This is a dry, hot time, and when walking out in the valley grasslands and riparian corridors there are many flycatchers eating the abundance of insects that fly up around me. Flycatchers are insect eaters, and today there are families of many different species busily catching food for their fledglings. Each one has their beak full of moths, grasshoppers, beetles, and other flying insects. The two I see in front of me now are the Ash-throated Flycatcher, Myiarchus cinerascens, and the Western Kingbird, Tryannus verticalis.
The Ash-throated Flycatcher sits on the fence as two more land nearby, then a fourth shows up to feed one of them. It has been a long time since I have seen this many of these pleasant looking birds.

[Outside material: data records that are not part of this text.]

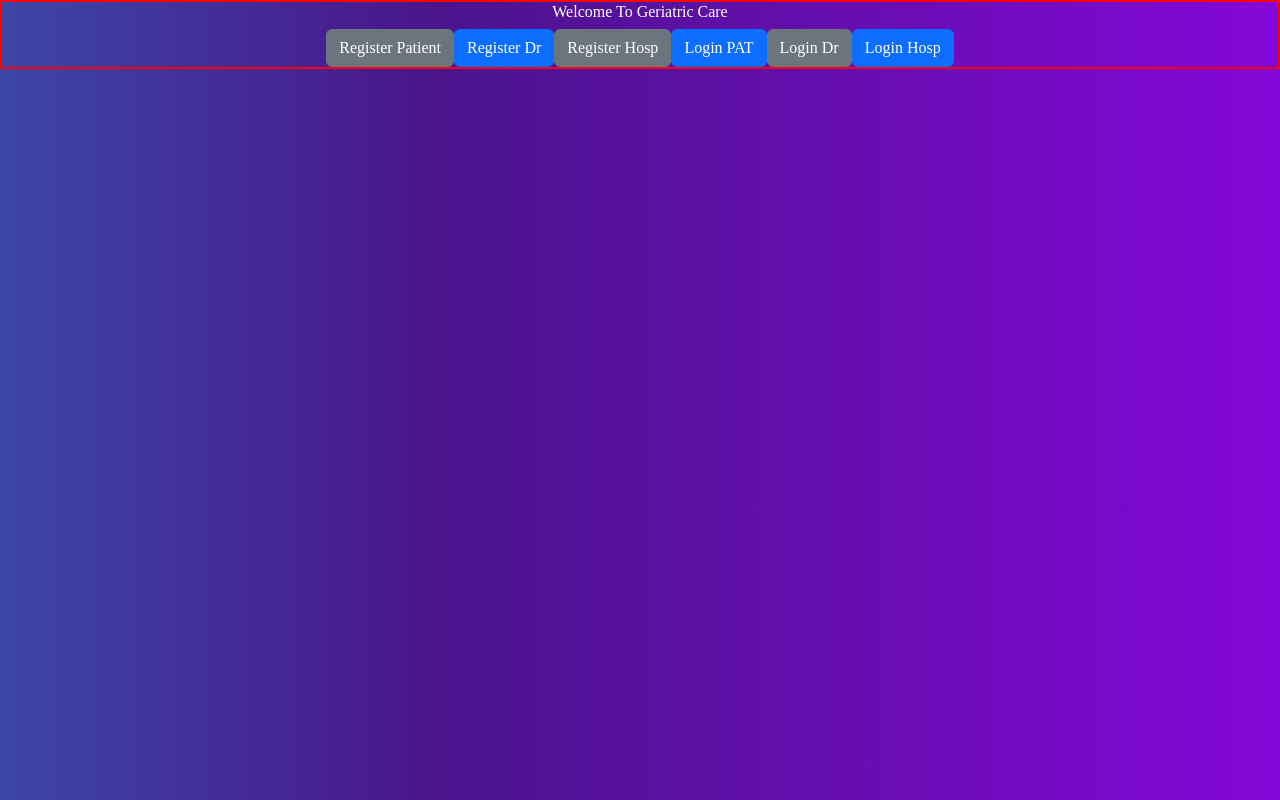
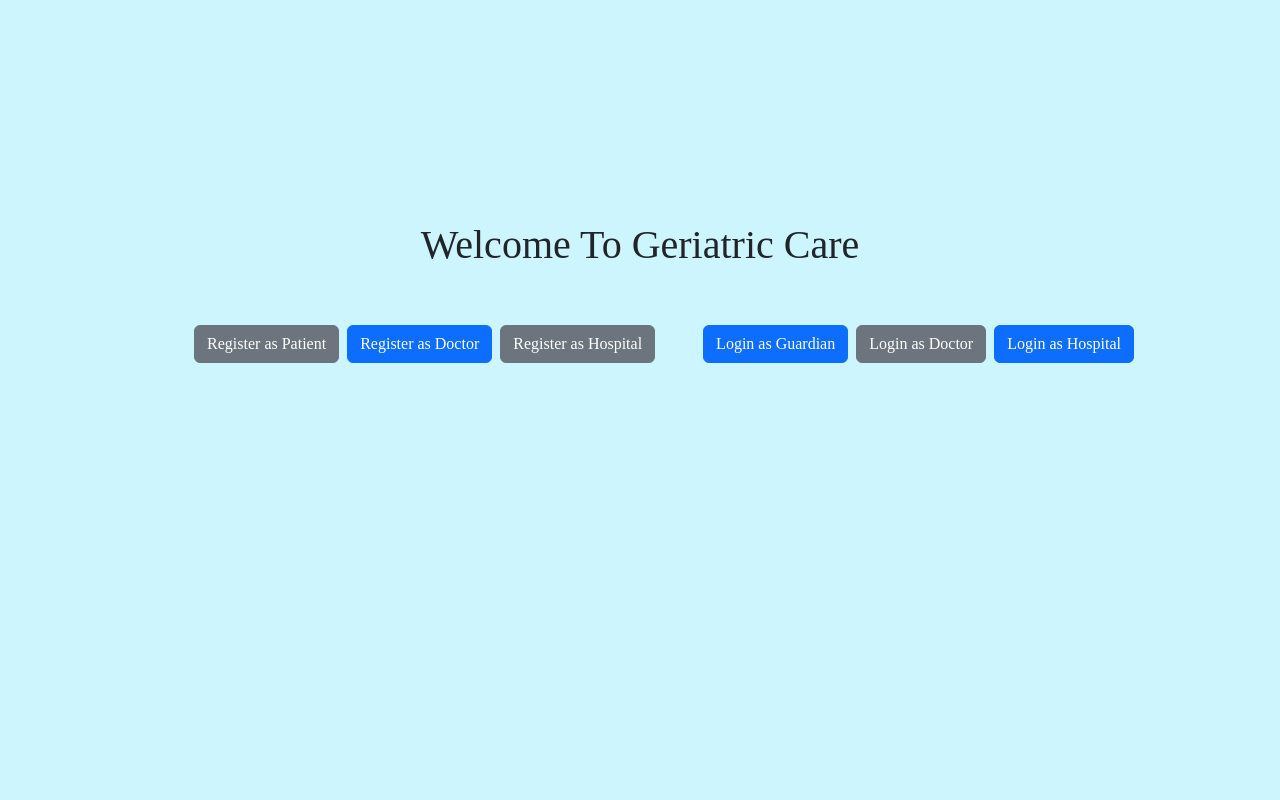
Before and after one commit to siktalaha/geriatricCare, a React (Create React App) app in the folder client/: page / in a window 1280 px wide. Built offline with nearby package versions, Linux system fonts and the light colour scheme.

Commit message:
Css updation done

```diff
--- a/client/src/index.css
+++ b/client/src/index.css
@@ -6,47 +6,24 @@
 body {
   margin: 0;
   font-family: "montserrat";
-  background: linear-gradient(
-    to left,
-    #23a6d5,
-    #4a148c,
-    #a200ff,
-    #4a148c,
-    #23a6d5
-  );
-  background-size: 400% 400%;
-  animation: gradientTranisition 50s linear infinite;
-  width: 100%;
-  /* display: flex;
-  align-items: center;
-  justify-content: center;*/
-  min-height: 100vh;
+  background-color: #CDF5FD;
+}
+.welcomeBox{
+  text-align:center;
+  font-size:25px;
+  color: blueviolet;
+  font-weight: bold;
 
-  h1 {
-    font-size: 1rem;
-    letter-spacing: normal;
-    color: #ffffff;
-  }
-}
-
-@keyframes gradientTranisition {
-  0% {
-    background-position: 0% 50%;
-  }
-  50% {
-    background-position: 100% 50%;
-  }
-  100% {
-    background-position: 200% 50%;
-  }
 }
 
 .outer-box{
   height: 100%;
-  border: 2px solid red;
+  /* border: 2px solid red; */
   display: flex;
   align-items: center;
   justify-content: center;
+  padding:5px;
+
 }
 
 .home-box{
@@ -56,6 +33,8 @@ body {
 .form-box{
   /* height: 60vh; */
   /* width: 50vh; */
+  background-color: #6499E9;
+  margin-top: 50px;
   padding: 3rem;
   display: flex;
   align-items: center;
--- a/client/src/pages/DoctorDetails.js
+++ b/client/src/pages/DoctorDetails.js
@@ -54,7 +54,7 @@ const DoctorDetails =  () => {
   //console.log(pat)
   return (
     <>
-    <div>
+    <div className='welcomeBox'>
       Hi {doctor.drName}
     </div>
     <br/>
--- a/client/src/pages/Home.js
+++ b/client/src/pages/Home.js
@@ -4,19 +4,20 @@ import ButtonGroup from 'react-bootstrap/ButtonGroup';
 import {Link,} from 'react-router-dom'
 const Home = () => {
   return (
-    <div className='outer-box home-box'>
+    <div className='outer-box home-box '>
+      <br/><br/><br/><br/><br/><br/><br/><br/> <br/>
       <h1>Welcome To Geriatric Care</h1>
      <div className='d-flex justify-content-center align-items-center flex-row'>
      <ButtonGroup aria-label="Basic example">
-    <div className='d-flex align-items-center'>
-      <Link to="/register_pat"> <Button variant="secondary" >Register Patient</Button></Link>
-      <Link to="/register_dr"> <Button variant="primary" >Register Dr</Button></Link>
-      <Link to="/register_hosp"> <Button variant="secondary" >Register Hosp</Button></Link>
+    <div className='d-flex align-items-center gap-2 p-5'>
+      <Link to="/register_pat"> <Button variant="secondary" >Register as Patient</Button></Link>
+      <Link to="/register_dr"> <Button variant="primary" >Register as Doctor</Button></Link>
+      <Link to="/register_hosp"> <Button variant="secondary" >Register as Hospital</Button></Link>
      </div>
-     <div className='d-flex align-items-center'>
-     <Link to="/login_pat"> <Button variant="primary" >Login PAT</Button></Link>
-     <Link to="/login_dr"> <Button variant="secondary" >Login Dr</Button></Link>
-     <Link to="/login_hosp"> <Button variant="primary" >Login Hosp</Button></Link>
+     <div className='d-flex align-items-center gap-2'>
+     <Link to="/login_pat"> <Button variant="primary" >Login as Guardian</Button></Link>
+     <Link to="/login_dr"> <Button variant="secondary" >Login as Doctor</Button></Link>
+     <Link to="/login_hosp"> <Button variant="primary" >Login as Hospital</Button></Link>
      </div>
     </ButtonGroup>
      </div>
--- a/client/src/pages/LoginDr.js
+++ b/client/src/pages/LoginDr.js
@@ -27,10 +27,10 @@ const LoginDr = () => {
      }
   }
   return (
-    <div className='outer-box'>
-     <div className='form-box'>
-      <Form layout='vertical' onFinish={submitHandler}>
-        <h1>Login Dr</h1>
+    <div className='outer-box '>
+     <div className='form-box '>
+      <Form layout='vertical' onFinish={submitHandler} >
+        <h1>Login Doctor</h1>
         <Form.Item label="Email" name="email">
           <Input type="email"/>
         </Form.Item>
--- a/client/src/pages/PatientDetails.js
+++ b/client/src/pages/PatientDetails.js
@@ -107,12 +107,15 @@ const PatientDetails = () => {
     <button onClick={sendEmail} className="btn btn-primary">Send Email</button> */}
       <div className="p-5">
         {/* <h2>Welcome {data && data.guardianName}</h2> */}
-        Hello {redirectFrom}
+       <div className="welcomeBox">
+       Hello {redirectFrom}
+       </div>
         <div className="w-50 mx-auto">
-          <p>Log messages of {data && data.pName}</p>
+          <p className="text-success font-bold">Log messages of {data && data.pName}</p>
           <Table columns={columns} dataSource={logs} />
+
         </div>
-        <div>
+        <div className="w-50 mx-auto">
           <Button type="primary" onClick={downloadReport}>Download Report</Button>
          { redirectFrom==="doctor" && <Button type="danger">Emergency Alert </Button>}
           <Button type="success">Schedule tests</Button>
```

This bird is larger than the Black Phoebe flycatcher but smaller than a Robin, with a long, slender shape and often peaked crown. It has a whitish throat, yellow belly, rufous tail and wings, and is reddish dull brown on top. I see the rufous wing/tail feathers when they turn away. The adult has a mouth full of insects and flies over to one of the juvenile birds that appears as large as the adult. The other juvenile is begging for food too while the other adult bird flies off to find more insects.
Ash-throated Flycatchers are secondary cavity nesters and will use human-made nest boxes. An interesting fact about them is that about 5% of their nest have snakeskin in them while 98% have mammal fur in them mostly from rabbits! They are tolerant of high temperatures and do not need to drink water, getting their water from the insects they eat, so are adapted for desert or dry environments. These flycatchers have a year-round presence in parts of extreme southeastern California but everywhere else in California they are migrants. They move south during late summer and early fall, departing the United States by mid-September. Most spend the winters on the Pacific Slope from Mexico to Honduras, and so we only get to see these lovely birds for a short time during spring and summer.
The Western Kingbird is also a flycatcher that migrates from Mexico and Central America in early spring to nest in our valley. This is a gray-headed bird with a yellow belly and a whitish throat. Its tail is black with white sides which are conspicuous in flight. They are not cavity nesters but rather the females build a bulky open cup of woven grass stems, rootlets, fine twigs, and lichen. Kingbirds ferociously defend their territories with wing fluttering and highly vocal attacks. I have often seen both male and female pairs chasing away large raptors such as a Bald Eagle, a Red-tailed Hawk, and a Common Raven. I often see them on a high perch such as a tall tree top or an electrical wire, hunting and watching over their territory. Kingbirds are like hawks on insects, catching them acrobatically in the air and sometimes filling their short stout bills to capacity. They will also hunt and eat terrestrial prey like grasshoppers and crickets. Sometimes kingbirds can be seen eating elderberry, hawthorn, and other small berries.
Both species’ populations are stable at this point. However, because they eat insects, they are susceptible to pesticides. There are other perils. The Ash-throated, being a secondary cavity nester, has succumbed to 4-inch metal or plastic standing pipes that are not capped. The fledglings are unable to get out of these pipes after falling in and die inside of them. We have made sure on the mitigation lands that our large fencing, irrigation, and well markers are all capped to prevent this from happening!
As I watch these two species of flycatchers hunting insects, making similar yet quite distinct sounds, I enjoy the grace and subtleness of their colors and outlines. These birds will depart on their long journeys in just a few weeks, heading back to their homes. In the meantime, they will be busy raising their young and getting them ready for independence. The challenges and wonder of this life cycle fill my thoughts as I return to my car.